> What is needed
Repeat the records below exactly, leaving out every picture.

*** Entries supplied ***

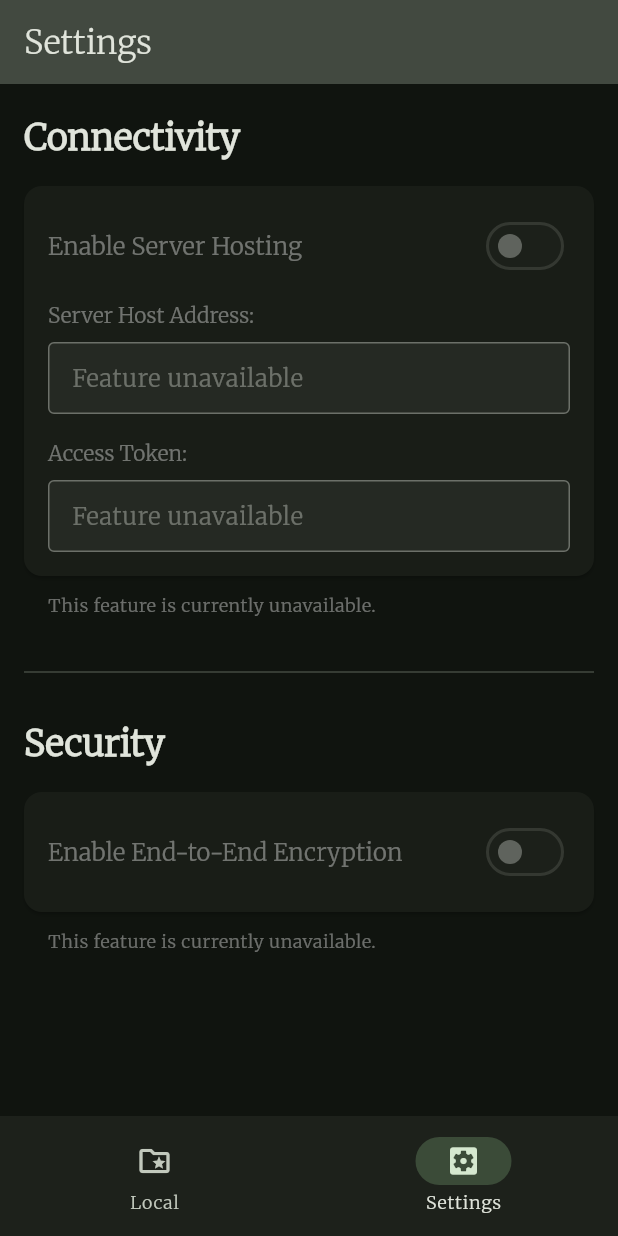
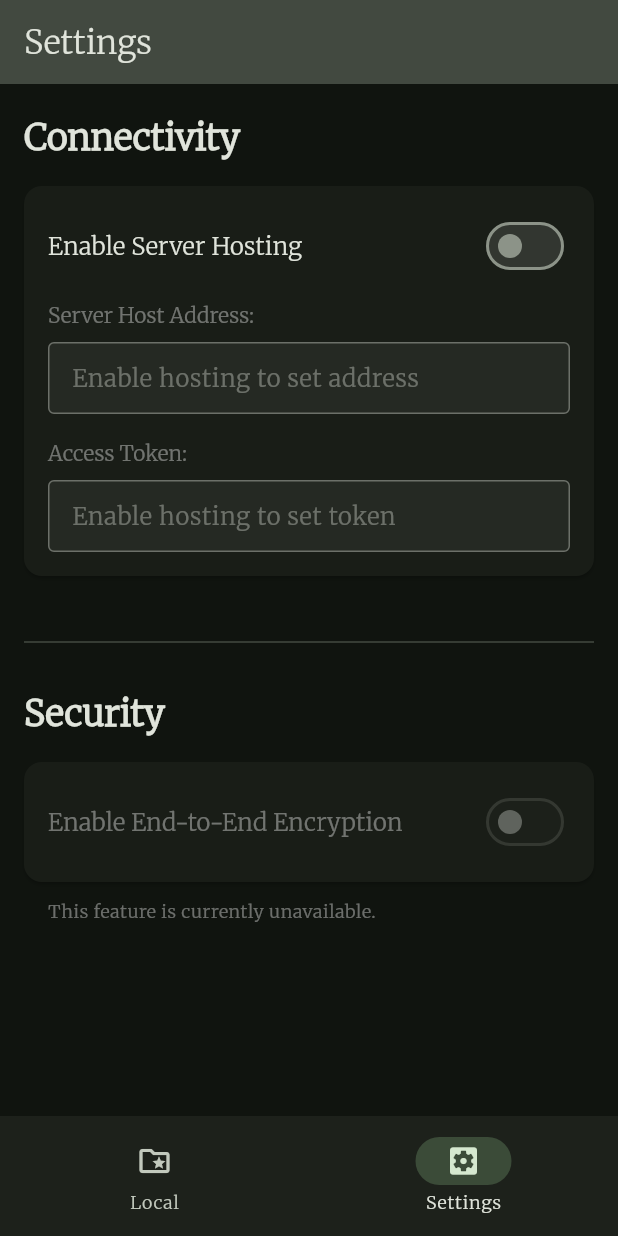
Before and after one commit to TenebrisOS/Nots, a Flutter app: the screen it shows after launch, item 2 of the bottom bar chosen, on a phone screen of 412 x 824 dp. Run offline on Flutter 3.47's test engine with Material 3 defaults, Android fonts, the phone set to English and light mode, and no system bars; our stand-ins replace sqflite; accounts and stored records are empty.

Commit message:
Starting server python dev

```diff
--- a/lib/ui/settings_page.dart
+++ b/lib/ui/settings_page.dart
@@ -5,7 +5,7 @@ class SettingsPage extends StatefulWidget {
   final TextEditingController tokenController;
   final bool initialServerHostingEnabled;
   final ValueChanged<bool> onServerHostingChanged;
-  final VoidCallback onSettingsChanged;
+  final VoidCallback onSettingsChanged; // To trigger rebuild on OnlineNotesPage
 
   const SettingsPage({
     super.key,
@@ -21,6 +21,14 @@ class SettingsPage extends StatefulWidget {
 }
 
 class _SettingsPageState extends State<SettingsPage> {
+  late bool _serverHostingEnabled;
+
+  @override
+  void initState() {
+    super.initState();
+    _serverHostingEnabled = widget.initialServerHostingEnabled;
+  }
+
   @override
   Widget build(BuildContext context) {
     final theme = Theme.of(context);
@@ -29,19 +37,13 @@ class _SettingsPageState extends State<SettingsPage> {
     return SafeArea(
       child: SingleChildScrollView(
         padding: EdgeInsets.symmetric(
-          horizontal: isSmallScreen ? 16.0 : 24.0,
-          vertical: 20.0,
-        ),
+            horizontal: isSmallScreen ? 16.0 : 24.0, vertical: 20.0),
         child: Column(
           crossAxisAlignment: CrossAxisAlignment.start,
           children: [
-            // Connectivity Section
-            Text(
-              'Connectivity',
-              style: theme.textTheme.headlineSmall?.copyWith(
-                fontWeight: FontWeight.bold,
-              ),
-            ),
+            Text('Connectivity',
+                style: theme.textTheme.headlineSmall
+                    ?.copyWith(fontWeight: FontWeight.bold)),
             const SizedBox(height: 8),
             Card(
               elevation: 1.0,
@@ -53,82 +55,81 @@ class _SettingsPageState extends State<SettingsPage> {
                   children: [
                     Row(children: [
                       Expanded(
-                        child: Text(
-                          'Enable Server Hosting',
-                          style: theme.textTheme.titleMedium?.copyWith(
-                            color: theme.disabledColor,
-                          ),
-                        ),
-                      ),
-                      const Switch(
-                        value: false,
-                        onChanged: null, // Disabled
+                          child: Text('Enable Server Hosting',
+                              style: theme.textTheme.titleMedium)),
+                      Switch(
+                        value: _serverHostingEnabled,
+                        onChanged: (bool value) {
+                          setState(() {
+                            _serverHostingEnabled = value;
+                          });
+                          widget.onServerHostingChanged(value); // Notify parent
+                        },
                       ),
                     ]),
                     const SizedBox(height: 12),
-                    Text(
-                      'Server Host Address:',
-                      style: theme.textTheme.titleSmall?.copyWith(
-                        color: theme.disabledColor,
-                      ),
-                    ),
+                    Text('Server Host Address:',
+                        style: _serverHostingEnabled
+                            ? theme.textTheme.titleSmall
+                            : theme.textTheme.titleSmall
+                            ?.copyWith(color: theme.disabledColor)),
                     const SizedBox(height: 8),
                     TextField(
                       controller: widget.serverHostController,
-                      enabled: false,
+                      enabled: _serverHostingEnabled,
                       decoration: InputDecoration(
-                        hintText: 'Feature unavailable',
+                        hintText: _serverHostingEnabled
+                            ? 'e.g., https://your-notes-server.com'
+                            : 'Enable hosting to set address',
                         border: const OutlineInputBorder(),
                         isDense: true,
-                        fillColor: theme.disabledColor.withOpacity(0.05),
-                        filled: true,
+                        fillColor: _serverHostingEnabled
+                            ? null
+                            : theme.disabledColor.withOpacity(0.05),
+                        filled: !_serverHostingEnabled,
                       ),
+                      onChanged: (value) {
+                        widget.onSettingsChanged();
+                        // TODO: Save to shared_preferences (debounced)
+                      },
                     ),
                     const SizedBox(height: 16),
-                    Text(
-                      'Access Token:',
-                      style: theme.textTheme.titleSmall?.copyWith(
-                        color: theme.disabledColor,
-                      ),
-                    ),
+                    Text('Access Token:',
+                        style: _serverHostingEnabled
+                            ? theme.textTheme.titleSmall
+                            : theme.textTheme.titleSmall
+                            ?.copyWith(color: theme.disabledColor)),
                     const SizedBox(height: 8),
                     TextField(
                       controller: widget.tokenController,
-                      enabled: false,
+                      enabled: _serverHostingEnabled,
                       obscureText: true,
                       decoration: InputDecoration(
-                        hintText: 'Feature unavailable',
+                        hintText: _serverHostingEnabled
+                            ? 'Enter your access token'
+                            : 'Enable hosting to set token',
                         border: const OutlineInputBorder(),
                         isDense: true,
-                        fillColor: theme.disabledColor.withOpacity(0.05),
-                        filled: true,
+                        fillColor: _serverHostingEnabled
+                            ? null
+                            : theme.disabledColor.withOpacity(0.05),
+                        filled: !_serverHostingEnabled,
                       ),
+                      onChanged: (value) {
+                        widget.onSettingsChanged();
+                        // TODO: Save to secure storage
+                      },
                     ),
                   ],
-                ),
-              ),
-            ),
-            Padding(
-              padding:
-              const EdgeInsets.only(left: 16.0, top: 4.0, right: 16.0),
-              child: Text(
-                'This feature is currently unavailable.',
-                style: theme.textTheme.bodySmall?.copyWith(
-                  color: theme.disabledColor,
                 ),
               ),
             ),
             const SizedBox(height: 28),
             const Divider(),
             const SizedBox(height: 24),
-
-            // Security Section
-            Text(
-              'Security',
-              style: theme.textTheme.headlineSmall?.copyWith(
-                fontWeight: FontWeight.bold,
-              ),
-            ),
+            Text('Security',
+                style: theme.textTheme.headlineSmall
+                    ?.copyWith(fontWeight: FontWeight.bold)),
             const SizedBox(height: 8),
             Card(
               elevation: 1.0,
@@ -137,24 +138,18 @@ class _SettingsPageState extends State<SettingsPage> {
                 padding: const EdgeInsets.all(16.0),
                 child: Row(children: [
                   Expanded(
-                    child: Text(
-                      'Enable End-to-End Encryption',
-                      style: theme.textTheme.titleMedium
-                          ?.copyWith(color: theme.disabledColor),
-                    ),
-                  ),
+                      child: Text('Enable End-to-End Encryption',
+                          style: theme.textTheme.titleMedium
+                              ?.copyWith(color: theme.disabledColor))),
                   const Switch(value: false, onChanged: null),
                 ]),
               ),
             ),
             Padding(
-              padding:
-              const EdgeInsets.only(left: 16.0, top: 4.0, right: 16.0),
-              child: Text(
-                'This feature is currently unavailable.',
-                style: theme.textTheme.bodySmall
-                    ?.copyWith(color: theme.disabledColor),
-              ),
+              padding: const EdgeInsets.only(left: 16.0, top: 4.0, right: 16.0),
+              child: Text('This feature is currently unavailable.',
+                  style: theme.textTheme.bodySmall
+                      ?.copyWith(color: theme.disabledColor)),
             ),
           ],
         ),
```
Also changed, not shown: .github/assets/sc10.png (added), .github/assets/sc11.png (added), .github/assets/sc12.png (added), 2 other files.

*** End of Entries supplied ***

> Reply
Before and after one commit to TenebrisOS/Nots, a Flutter app: the screen it shows after launch, item 2 of the bottom bar chosen, on a phone screen of 412 x 824 dp. Run offline on Flutter 3.47's test engine with Material 3 defaults, Android fonts, the phone set to English and light mode, and no system bars; our stand-ins replace sqflite; accounts and stored records are empty.

Commit message:
Starting server python dev

```diff
--- a/lib/ui/settings_page.dart
+++ b/lib/ui/settings_page.dart
@@ -5,7 +5,7 @@ class SettingsPage extends StatefulWidget {
   final TextEditingController tokenController;
   final bool initialServerHostingEnabled;
   final ValueChanged<bool> onServerHostingChanged;
-  final VoidCallback onSettingsChanged;
+  final VoidCallback onSettingsChanged; // To trigger rebuild on OnlineNotesPage
 
   const SettingsPage({
     super.key,
@@ -21,6 +21,14 @@ class SettingsPage extends StatefulWidget {
 }
 
 class _SettingsPageState extends State<SettingsPage> {
+  late bool _serverHostingEnabled;
+
+  @override
+  void initState() {
+    super.initState();
+    _serverHostingEnabled = widget.initialServerHostingEnabled;
+  }
+
   @override
   Widget build(BuildContext context) {
     final theme = Theme.of(context);
@@ -29,19 +37,13 @@ class _SettingsPageState extends State<SettingsPage> {
     return SafeArea(
       child: SingleChildScrollView(
         padding: EdgeInsets.symmetric(
-          horizontal: isSmallScreen ? 16.0 : 24.0,
-          vertical: 20.0,
-        ),
+            horizontal: isSmallScreen ? 16.0 : 24.0, vertical: 20.0),
         child: Column(
           crossAxisAlignment: CrossAxisAlignment.start,
           children: [
-            // Connectivity Section
-            Text(
-              'Connectivity',
-              style: theme.textTheme.headlineSmall?.copyWith(
-                fontWeight: FontWeight.bold,
-              ),
-            ),
+            Text('Connectivity',
+                style: theme.textTheme.headlineSmall
+                    ?.copyWith(fontWeight: FontWeight.bold)),
             const SizedBox(height: 8),
             Card(
               elevation: 1.0,
@@ -53,82 +55,81 @@ class _SettingsPageState extends State<SettingsPage> {
                   children: [
                     Row(children: [
                       Expanded(
-                        child: Text(
-                          'Enable Server Hosting',
-                          style: theme.textTheme.titleMedium?.copyWith(
-                            color: theme.disabledColor,
-                          ),
-                        ),
-                      ),
-                      const Switch(
-                        value: false,
-                        onChanged: null, // Disabled
+                          child: Text('Enable Server Hosting',
+                              style: theme.textTheme.titleMedium)),
+                      Switch(
+                        value: _serverHostingEnabled,
+                        onChanged: (bool value) {
+                          setState(() {
+                            _serverHostingEnabled = value;
+                          });
+                          widget.onServerHostingChanged(value); // Notify parent
+                        },
                       ),
                     ]),
                     const SizedBox(height: 12),
-                    Text(
-                      'Server Host Address:',
-                      style: theme.textTheme.titleSmall?.copyWith(
-                        color: theme.disabledColor,
-                      ),
-                    ),
+                    Text('Server Host Address:',
+                        style: _serverHostingEnabled
+                            ? theme.textTheme.titleSmall
+                            : theme.textTheme.titleSmall
+                            ?.copyWith(color: theme.disabledColor)),
                     const SizedBox(height: 8),
                     TextField(
                       controller: widget.serverHostController,
-                      enabled: false,
+                      enabled: _serverHostingEnabled,
                       decoration: InputDecoration(
-                        hintText: 'Feature unavailable',
+                        hintText: _serverHostingEnabled
+                            ? 'e.g., https://your-notes-server.com'
+                            : 'Enable hosting to set address',
                         border: const OutlineInputBorder(),
                         isDense: true,
-                        fillColor: theme.disabledColor.withOpacity(0.05),
-                        filled: true,
+                        fillColor: _serverHostingEnabled
+                            ? null
+                            : theme.disabledColor.withOpacity(0.05),
+                        filled: !_serverHostingEnabled,
                       ),
+                      onChanged: (value) {
+                        widget.onSettingsChanged();
+                        // TODO: Save to shared_preferences (debounced)
+                      },
                     ),
                     const SizedBox(height: 16),
-                    Text(
-                      'Access Token:',
-                      style: theme.textTheme.titleSmall?.copyWith(
-                        color: theme.disabledColor,
-                      ),
-                    ),
+                    Text('Access Token:',
+                        style: _serverHostingEnabled
+                            ? theme.textTheme.titleSmall
+                            : theme.textTheme.titleSmall
+                            ?.copyWith(color: theme.disabledColor)),
                     const SizedBox(height: 8),
                     TextField(
                       controller: widget.tokenController,
-                      enabled: false,
+                      enabled: _serverHostingEnabled,
                       obscureText: true,
                       decoration: InputDecoration(
-                        hintText: 'Feature unavailable',
+                        hintText: _serverHostingEnabled
+                            ? 'Enter your access token'
+                            : 'Enable hosting to set token',
                         border: const OutlineInputBorder(),
                         isDense: true,
-                        fillColor: theme.disabledColor.withOpacity(0.05),
-                        filled: true,
+                        fillColor: _serverHostingEnabled
+                            ? null
+                            : theme.disabledColor.withOpacity(0.05),
+                        filled: !_serverHostingEnabled,
                       ),
+                      onChanged: (value) {
+                        widget.onSettingsChanged();
+                        // TODO: Save to secure storage
+                      },
                     ),
                   ],
-                ),
-              ),
-            ),
-            Padding(
-              padding:
-              const EdgeInsets.only(left: 16.0, top: 4.0, right: 16.0),
-              child: Text(
-                'This feature is currently unavailable.',
-                style: theme.textTheme.bodySmall?.copyWith(
-                  color: theme.disabledColor,
                 ),
               ),
             ),
             const SizedBox(height: 28),
             const Divider(),
             const SizedBox(height: 24),
-
-            // Security Section
-            Text(
-              'Security',
-              style: theme.textTheme.headlineSmall?.copyWith(
-                fontWeight: FontWeight.bold,
-              ),
-            ),
+            Text('Security',
+                style: theme.textTheme.headlineSmall
+                    ?.copyWith(fontWeight: FontWeight.bold)),
             const SizedBox(height: 8),
             Card(
               elevation: 1.0,
@@ -137,24 +138,18 @@ class _SettingsPageState extends State<SettingsPage> {
                 padding: const EdgeInsets.all(16.0),
                 child: Row(children: [
                   Expanded(
-                    child: Text(
-                      'Enable End-to-End Encryption',
-                      style: theme.textTheme.titleMedium
-                          ?.copyWith(color: theme.disabledColor),
-                    ),
-                  ),
+                      child: Text('Enable End-to-End Encryption',
+                          style: theme.textTheme.titleMedium
+                              ?.copyWith(color: theme.disabledColor))),
                   const Switch(value: false, onChanged: null),
                 ]),
               ),
             ),
             Padding(
-              padding:
-              const EdgeInsets.only(left: 16.0, top: 4.0, right: 16.0),
-              child: Text(
-                'This feature is currently unavailable.',
-                style: theme.textTheme.bodySmall
-                    ?.copyWith(color: theme.disabledColor),
-              ),
+              padding: const EdgeInsets.only(left: 16.0, top: 4.0, right: 16.0),
+              child: Text('This feature is currently unavailable.',
+                  style: theme.textTheme.bodySmall
+                      ?.copyWith(color: theme.disabledColor)),
             ),
           ],
         ),
```
Also changed, not shown: .github/assets/sc10.png (added), .github/assets/sc11.png (added), .github/assets/sc12.png (added), 2 other files.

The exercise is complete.